The chairman of the state Democratic Committee was the main speaker at a ceremony opening the regional Democratic office on North Street. Walsh was joined by state Rep. Paul Mark and state Sen. Benjamin Downing in giving rally speeches.
Walsh asked local Democratic leaders to forget about their other responsibilities for the next month and focus on the campaign because the U.S. Senate seat, he said, is too important to lose.
"I don't want a United States senator voting in my name against an assault weapons ban, against a women's right to choose, against Social Security. I want Ed Markey and I know with Ed Markey that I can trust him because he's done this for us. He's a national leader," Walsh said to loud cheers from dozens gather at the new office.
"We're never going to replace the glory days we had with Ted Kennedy and John Kerry as the stalwarts of the United State Senate. But, I'll tell you, with Elizabeth Warren and Ed Markey, that's pretty good."
Markey is going up against Republican Gabriel Gomez in a special election on June 25 to fill the seat vacated by Kerry, who resigned to become secretary of state. Voter turnout is going to be key, Walsh said, because many people will forget about election day.

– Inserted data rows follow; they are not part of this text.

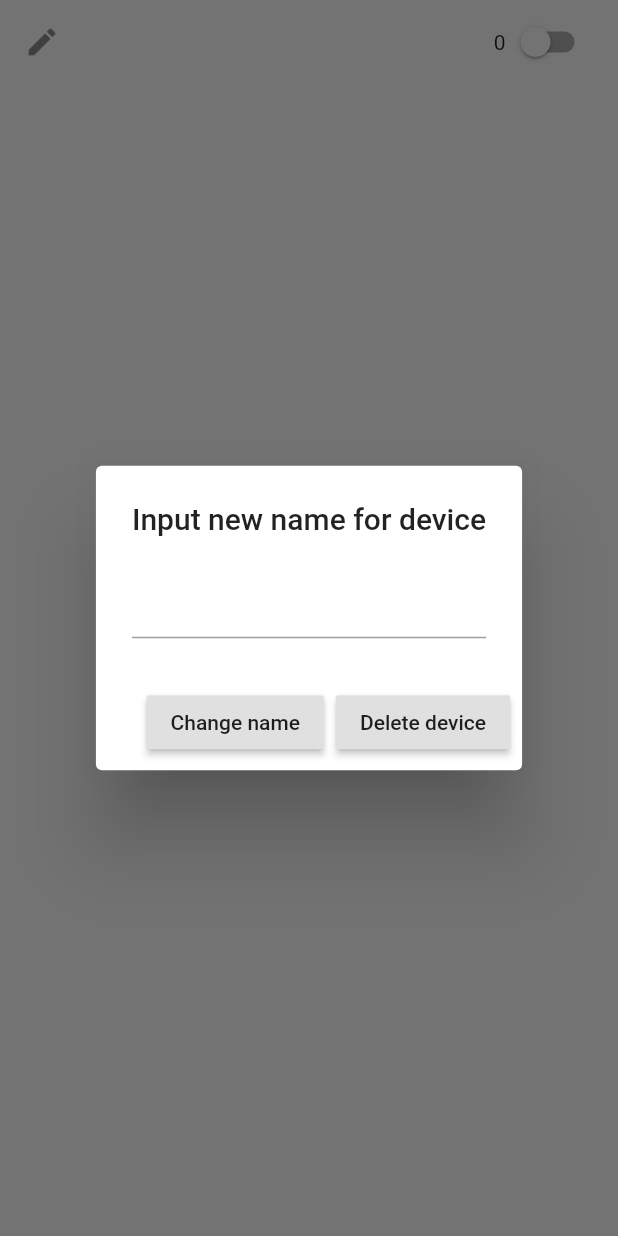
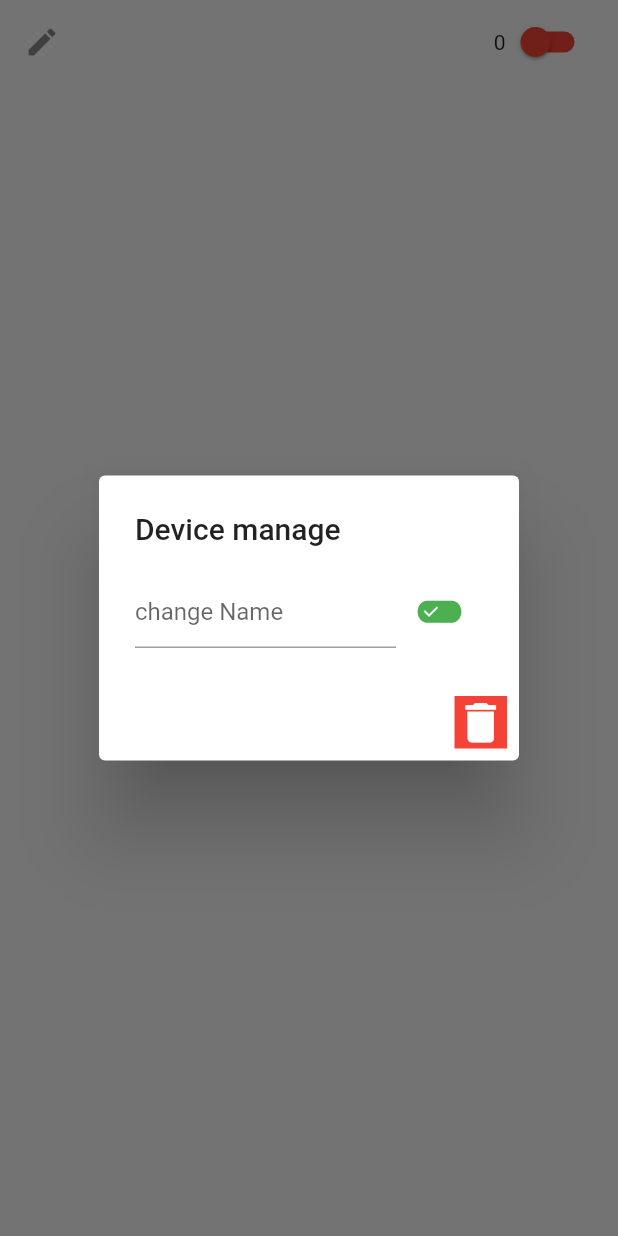
Before and after one commit to maksmatviyiv/diploma, a Flutter app: the DeviceDisplay widget shown alone on an empty page, opened directly with empty values, after a tap on the "edit" icon, on a phone screen of 412 x 824 dp. Run offline on Flutter 3.47's test engine with Material 2 defaults, Android fonts, the phone set to English and light mode, and no system bars; our stand-ins replace cloud_firestore, firebase_auth; missing offline and left inert: barcode_scan; accounts and stored records are empty.

Commit message:
changed design for switch widget and device manage dialog

```diff
--- a/lib/components/device_display.dart
+++ b/lib/components/device_display.dart
@@ -1,5 +1,7 @@
 import 'package:flutter/material.dart';
+
 import '../services/firebase_functionality.dart';
+import '../constants.dart';
 
 class DeviceDisplay extends StatelessWidget {
   final String deviceName;
@@ -20,26 +22,46 @@ class DeviceDisplay extends StatelessWidget {
                 context: context,
                 builder: (BuildContext context) {
                   return AlertDialog(
-                    title: Text("Input new name for device"),
-                    content: TextField(
-                      onChanged: (newName) {
-                        newDeviceName = newName;
-                      },
+                    title: Text(Strings.manageDevice),
+                    content: Row(
+                      children: <Widget>[
+                        Expanded(
+                          flex: 3,
+                          child: TextField(
+                            decoration: InputDecoration(hintText: Strings.hintChangeName),
+                            onChanged: (newName) {
+                              newDeviceName = newName;
+                            },
+                          ),
+                        ),
+                        Expanded(
+                          flex: 1,
+                          child: GestureDetector(
+                            onTap: () {
+                              firebaseFunctionality.changeName(
+                                  documentId, newDeviceName);
+                              Navigator.of(context).pop();
+                            },
+                            child: Icon(
+                              Icons.edit_attributes,
+                              size: 35.0,
+                              color: Colors.green,
+                            ),
+                          ),
+                        ),
+                      ],
                     ),
                     actions: [
-                      RaisedButton(
-                          child: Text("Change name"),
-                          onPressed: () {
-                            firebaseFunctionality.changeName(
-                                documentId, newDeviceName);
-                            Navigator.of(context).pop();
-                          }),
-                      RaisedButton(
-                          child: Text("Delete device"),
-                          onPressed: () {
-                            firebaseFunctionality.deleteDevice(documentId);
-                            Navigator.of(context).pop();
-                          })
+                      GestureDetector(
+                        child: Container(
+                          color: Colors.red,
+                          child: Icon(
+                            Icons.delete,
+                            color: Colors.white,
+                            size: 35.0,
+                          ),
+                        ),
+                      ),
                     ],
                   );
                 });
@@ -51,6 +73,9 @@ class DeviceDisplay extends StatelessWidget {
         children: <Widget>[
           Text(temperature.toString()),
           Switch(
+            activeColor: Colors.green,
+            inactiveThumbColor: Colors.red,
+            inactiveTrackColor: Colors.red,
             value: status,
             onChanged: (bool newValue) {
               firebaseFunctionality.turnOnOffDevice(documentId, newValue);
```
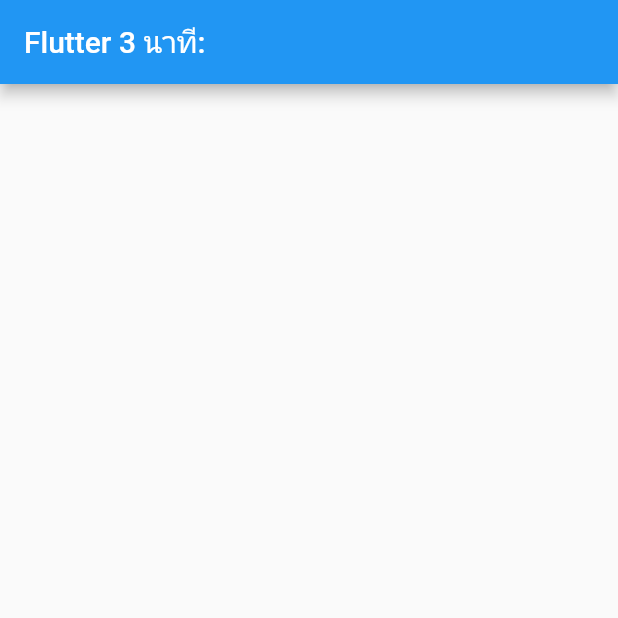
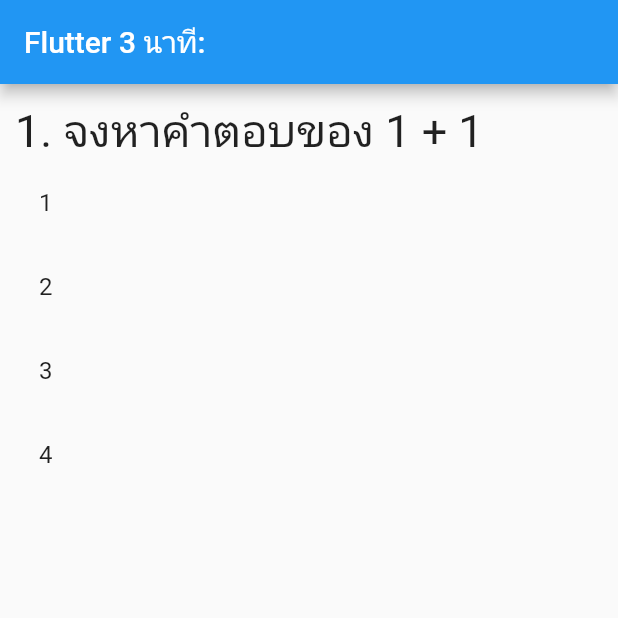
Before and after one commit to teerasej/nextflow_widget_radio_choice, a Flutter app: the screen it shows after launch, on a phone screen of 412 x 824 dp, the top half of it. Run offline on Flutter 3.47's test engine with Material 2 defaults, Android fonts, the phone set to English and light mode, and no system bars.

```diff
--- a/lib/main.dart
+++ b/lib/main.dart
@@ -34,6 +34,27 @@ class _MyHomePageState extends State<MyHomePage> {
         appBar: AppBar(
           title: Text(widget.title),
         ),
-        body: Container());
+        body: Padding(
+          padding: EdgeInsets.all(10),
+          child: Column(
+            crossAxisAlignment: CrossAxisAlignment.start,
+            children: [
+              Text(
+                '1. จงหาคำตอบของ 1 + 1',
+                style: TextStyle(fontSize: 30),
+              ),
+              Expanded(
+                child: ListView(
+                  children: [
+                    ListTile(title: Text('1')),
+                    ListTile(title: Text('2')),
+                    ListTile(title: Text('3')),
+                    ListTile(title: Text('4'))
+                  ],
+                ),
+              )
+            ],
+          ),
+        ));
   }
 }
```
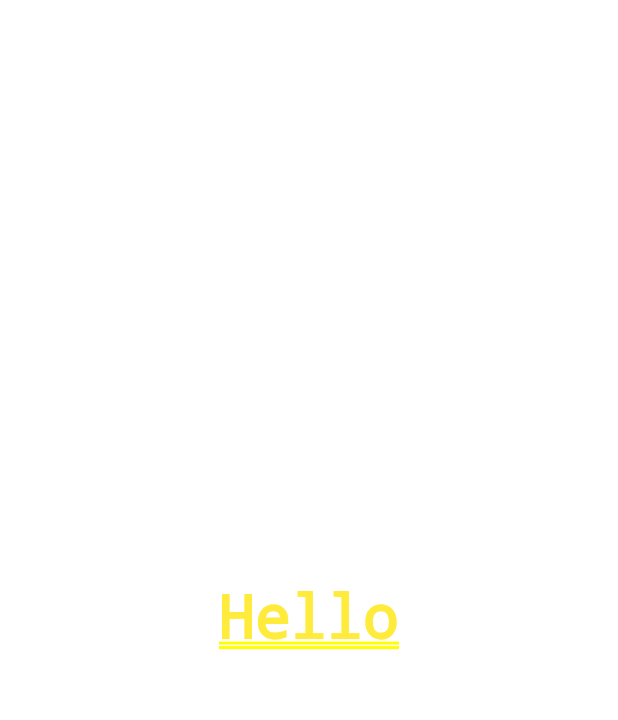
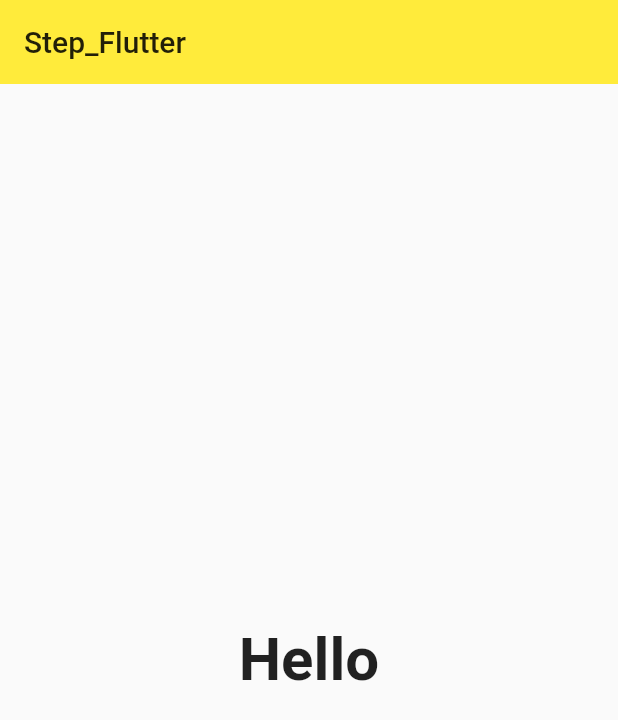
Before and after one commit to okerivy/step_flutter, a Flutter app: the screen it shows after launch, on a phone screen of 412 x 824 dp. Shown: the top 720 px of the screen. Run offline on Flutter 3.47's test engine with Material 2 defaults, Android fonts, the phone set to English and light mode, and no system bars.

Commit message:
MaterialApp：使用界面组件与定制界面主题

```diff
--- a/lib/main.dart
+++ b/lib/main.dart
@@ -7,7 +7,17 @@ class App extends StatelessWidget {
   @override
   Widget build(BuildContext context) {
     return MaterialApp(
-      home: Hello(),
+      home: Scaffold(
+        appBar: AppBar(
+          title: Text('Step_Flutter'),
+          elevation: 0.0, //* 导航栏设置 下面的阴影为0
+        ),
+        body: Hello(),
+      ),
+      theme: ThemeData(
+        //* 主要样布的颜色
+        primarySwatch: Colors.yellow,
+      ),
     );
   }
 }
@@ -22,7 +32,7 @@ class Hello extends StatelessWidget {
         style: TextStyle(
           fontSize: 40.0,
           fontWeight: FontWeight.bold,
-          color: Colors.yellow,
+          color: Colors.black87,
         ),
         ),
     );
```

"I know it is a bad time. I know it is a challenging time of the year. Your friends, who you can count on, will forget this," Walsh said.
He encouraged Democrats to do everything they can in the next month to spread the word and remind people to vote. He called for campaign leaders to have "face to face" conversations with voters, knock on doors and make phone calls because Democrats can't afford to again lose a Senate seat.
"Are we going to send somebody to Washington who will support President Obama's agenda or are we going to send someone who will become a national figure in opposition?" Walsh said. "We spent a year and a half making sure that we finally sent a strong woman to the United States Senate in Elizabeth Warren and it is about time."
Warren's vote would be countered by Gomez, he said, recalling how Democrats lost the last special U.S. Senate election in 2010 when Scott Brown defeated Martha Coakley. The party doesn't want that to happen again.
"The first thing is to remember how you felt the morning after the last United States Senate special election. Remember that feeling. Now, remember how you felt on election night last November. Remember how you felt when the networks called for Elizabeth Warren. Remember those two feelings," Downing said.
The opening of the regional North Street office, a partnership with Berkshire Brigades, is an indicator of the importance of the coming elections to the Democratic Party even in deep-blue Western Mass., where Warren picked up 70 percent of the vote.
"We could sit idly by as Republicans in Washington try to spin small mistakes into big scandals, try to spin huge coverups out of nothing. We can sit idly by and we can can get one of those results. Or we can do what we do best as Democrats," said Downing. "We can go door to door. We can talk to our friends. We can talk to our family members. We can talk to our neighbors. We can talk to our fellow employees in the business place. We can talk to everyone we know about why we need Ed Markey to be our United States senator and we could have that exact same feeling that we had in November."
Brown's election was seen as an affirmation of the tea party movement and led to many Democrats being ousted from seats, Mark said.
"We're not going to let that happen. We're not even going to let Gabriel Gomez get within 5 percent. We're going to put him away because we're not going to have him drafted for governor. We going to make sure we win this year; we are going to make sure we win next year," Mark said.